_Work instructions_. What you return must match the listing below exactly, minus any pictures.

_Listed records_.
━━━━━━━━
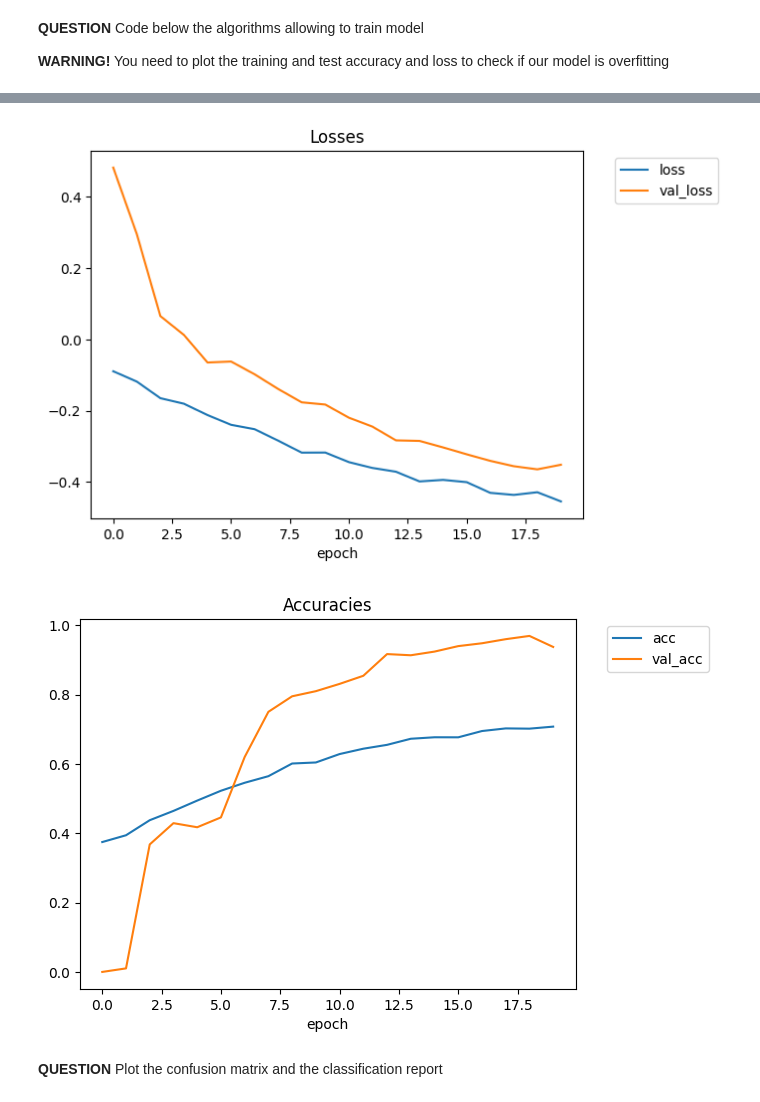
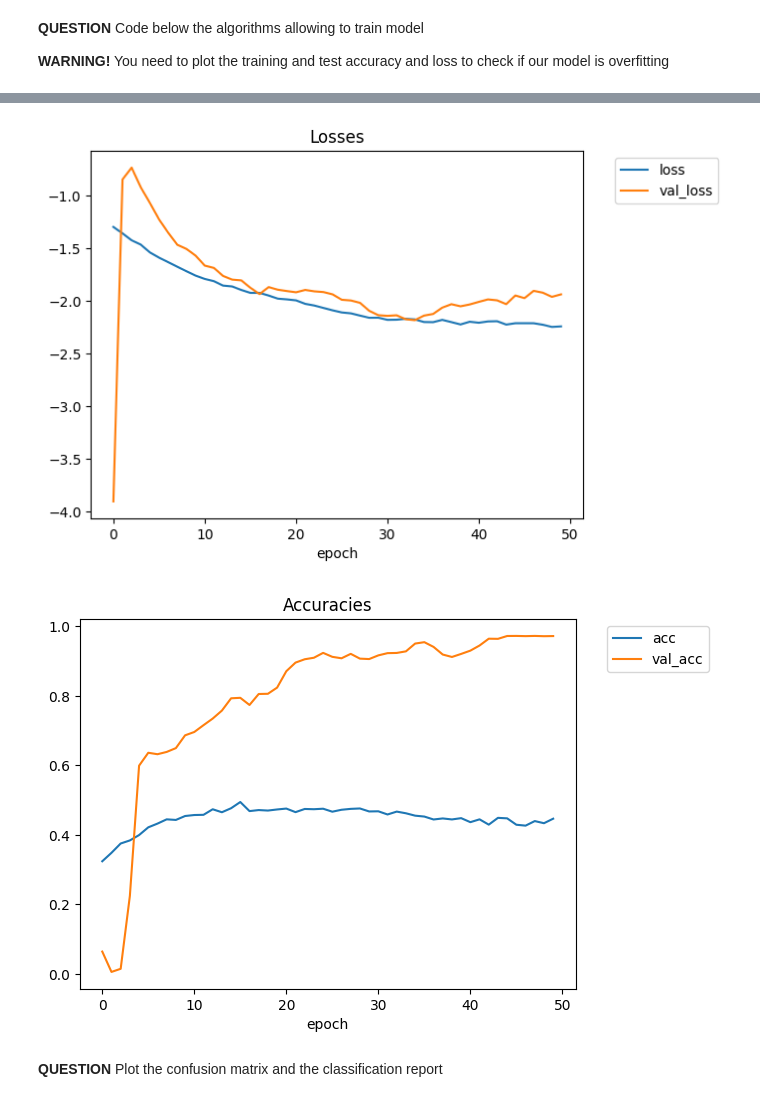
Before and after one commit to tristanplx/embeded_ia, a Jupyter notebook: TP_IA_EMBARQUEE.ipynb, the cells around one changed output, grey strips where cells are left out. Drawn from its saved outputs; the diff is of its cells as text; code cells hidden in the pictures.

Commit message:
parameter fix / warning bad at first run excellent at seconde ?

```diff
--- a/TP_IA_EMBARQUEE.ipynb
+++ b/TP_IA_EMBARQUEE.ipynb
@@ -196,29 +196,33 @@ from tensorflow.keras.regularizers import l2
 from tensorflow.keras.optimizers import Adam
 import tensorflow as tf
 
-# For input shape (100, 8)
+# For input shape (100, 5)
 inputs = Input(shape=(5,))
 
-# Add dense layers with L2 regularization, BatchNormalization, and Dropout
+# Dense layers with L2 regularization, ReLu activation and dropout rate of 25%
 x = Dense(512, kernel_regularizer=l2(0.001))(inputs)
 x = BatchNormalization()(x)
 x = ReLU()(x)
 x = Dropout(0.25)(x)
+
 
 x = Dense(256, kernel_regularizer=l2(0.001))(x)
 x = BatchNormalization()(x)
 x = ReLU()(x)
 x = Dropout(0.25)(x)
 
+
 x = Dense(128, kernel_regularizer=l2(0.001))(x)
 x = BatchNormalization()(x)
 x = ReLU()(x)
 x = Dropout(0.25)(x)
 
+
 x = Dense(64, kernel_regularizer=l2(0.001))(x)
 x = BatchNormalization()(x)
 x = ReLU()(x)
 x = Dropout(0.25)(x)
+
 
 x = Dense(32, kernel_regularizer=l2(0.001))(x)
 x = BatchNormalization()(x)
@@ -228,19 +232,19 @@ x = Dropout(0.25)(x)
 
 outputs = Dense(5, activation='softmax')(x)
 
-# Define the model
-my_mlp_model = tf.keras.Model(inputs=inputs, outputs=outputs, name="my_mlp_model")
+#Model defintion
+unbalanced = tf.keras.Model(inputs=inputs, outputs=outputs, name="unbalanced")
 
-my_mlp_model.summary()
+unbalanced.summary()
 
-my_mlp_model.compile(optimizer=Adam(learning_rate=0.0001),
+unbalanced.compile(optimizer=Adam(learning_rate=0.0001),
                    loss='categorical_crossentropy',
                    metrics=['accuracy'])
 
-# Training parameters
-nb_epochs = 20
-batch_size = 100
+#Training parameters
+nb_epochs = 50
+batch_size = 120
 
-# Train the model
-training_history = my_mlp_model.fit(X_train, Y_train,validation_data=(X_valid, Y_valid),epochs=nb_epochs,batch_size=batch_size)
+#Train the model
+training_history = unbalanced.fit(X_train, Y_train,validation_data=(X_valid, Y_valid),epochs=nb_epochs,batch_size=batch_size)
 # %% [output]
@@ -273,14 +292,14 @@ ValueError: Input 0 of layer "my_mlp_model" is incompatible with the layer: expe
 **WARNING!** You need to plot the training and test accuracy and loss to check if our model is overfitting
 # %%
 #COMPUTE THE ACCURACY ON THE TRAINING AND TEST SETS
-loss_train, acc_train = my_mlp_model.evaluate(X_train, Y_train, batch_size=batch_size)
-loss_test, acc_test = my_mlp_model.evaluate(X_test, Y_test, batch_size=batch_size)
+loss_train, acc_train = unbalanced.evaluate(X_train, Y_train, batch_size=batch_size)
+loss_test, acc_test = unbalanced.evaluate(X_test, Y_test, batch_size=batch_size)
 
 print("Performance on the TRAIN set, ACCURACY=",acc_train)
 print("Performance on the TEST set, ACCURACY=",acc_test)
 
 def display_training_curves(training_history):
-  # display loss
+  #display loss
   plt.plot(training_history.history['loss'],label='loss')
   plt.plot(training_history.history['val_loss'], label='val_loss')
   plt.xlabel("epoch")
@@ -304,5 +323,5 @@ Performance on the TEST set, ACCURACY= 0.9368000030517578
-[figure, old version]
+[figure, new version]
-[figure, old version]
+[figure, new version]
 # %% [markdown]
 **QUESTION** Plot the confusion matrix and the classification report
 # %% [markdown]
```
Also changed, not shown: parts of 2 cells of this notebook.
━━━━━━━━
_Answer below_.
Before and after one commit to tristanplx/embeded_ia, a Jupyter notebook: TP_IA_EMBARQUEE.ipynb, the cells around one changed output, grey strips where cells are left out. Drawn from its saved outputs; the diff is of its cells as text; code cells hidden in the pictures.

Commit message:
parameter fix / warning bad at first run excellent at seconde ?

```diff
--- a/TP_IA_EMBARQUEE.ipynb
+++ b/TP_IA_EMBARQUEE.ipynb
@@ -196,29 +196,33 @@ from tensorflow.keras.regularizers import l2
 from tensorflow.keras.optimizers import Adam
 import tensorflow as tf
 
-# For input shape (100, 8)
+# For input shape (100, 5)
 inputs = Input(shape=(5,))
 
-# Add dense layers with L2 regularization, BatchNormalization, and Dropout
+# Dense layers with L2 regularization, ReLu activation and dropout rate of 25%
 x = Dense(512, kernel_regularizer=l2(0.001))(inputs)
 x = BatchNormalization()(x)
 x = ReLU()(x)
 x = Dropout(0.25)(x)
+
 
 x = Dense(256, kernel_regularizer=l2(0.001))(x)
 x = BatchNormalization()(x)
 x = ReLU()(x)
 x = Dropout(0.25)(x)
 
+
 x = Dense(128, kernel_regularizer=l2(0.001))(x)
 x = BatchNormalization()(x)
 x = ReLU()(x)
 x = Dropout(0.25)(x)
 
+
 x = Dense(64, kernel_regularizer=l2(0.001))(x)
 x = BatchNormalization()(x)
 x = ReLU()(x)
 x = Dropout(0.25)(x)
+
 
 x = Dense(32, kernel_regularizer=l2(0.001))(x)
 x = BatchNormalization()(x)
@@ -228,19 +232,19 @@ x = Dropout(0.25)(x)
 
 outputs = Dense(5, activation='softmax')(x)
 
-# Define the model
-my_mlp_model = tf.keras.Model(inputs=inputs, outputs=outputs, name="my_mlp_model")
+#Model defintion
+unbalanced = tf.keras.Model(inputs=inputs, outputs=outputs, name="unbalanced")
 
-my_mlp_model.summary()
+unbalanced.summary()
 
-my_mlp_model.compile(optimizer=Adam(learning_rate=0.0001),
+unbalanced.compile(optimizer=Adam(learning_rate=0.0001),
                    loss='categorical_crossentropy',
                    metrics=['accuracy'])
 
-# Training parameters
-nb_epochs = 20
-batch_size = 100
+#Training parameters
+nb_epochs = 50
+batch_size = 120
 
-# Train the model
-training_history = my_mlp_model.fit(X_train, Y_train,validation_data=(X_valid, Y_valid),epochs=nb_epochs,batch_size=batch_size)
+#Train the model
+training_history = unbalanced.fit(X_train, Y_train,validation_data=(X_valid, Y_valid),epochs=nb_epochs,batch_size=batch_size)
 # %% [output]
@@ -273,14 +292,14 @@ ValueError: Input 0 of layer "my_mlp_model" is incompatible with the layer: expe
 **WARNING!** You need to plot the training and test accuracy and loss to check if our model is overfitting
 # %%
 #COMPUTE THE ACCURACY ON THE TRAINING AND TEST SETS
-loss_train, acc_train = my_mlp_model.evaluate(X_train, Y_train, batch_size=batch_size)
-loss_test, acc_test = my_mlp_model.evaluate(X_test, Y_test, batch_size=batch_size)
+loss_train, acc_train = unbalanced.evaluate(X_train, Y_train, batch_size=batch_size)
+loss_test, acc_test = unbalanced.evaluate(X_test, Y_test, batch_size=batch_size)
 
 print("Performance on the TRAIN set, ACCURACY=",acc_train)
 print("Performance on the TEST set, ACCURACY=",acc_test)
 
 def display_training_curves(training_history):
-  # display loss
+  #display loss
   plt.plot(training_history.history['loss'],label='loss')
   plt.plot(training_history.history['val_loss'], label='val_loss')
   plt.xlabel("epoch")
@@ -304,5 +323,5 @@ Performance on the TEST set, ACCURACY= 0.9368000030517578
-[figure, old version]
+[figure, new version]
-[figure, old version]
+[figure, new version]
 # %% [markdown]
 **QUESTION** Plot the confusion matrix and the classification report
 # %% [markdown]
```
Also changed, not shown: parts of 2 cells of this notebook.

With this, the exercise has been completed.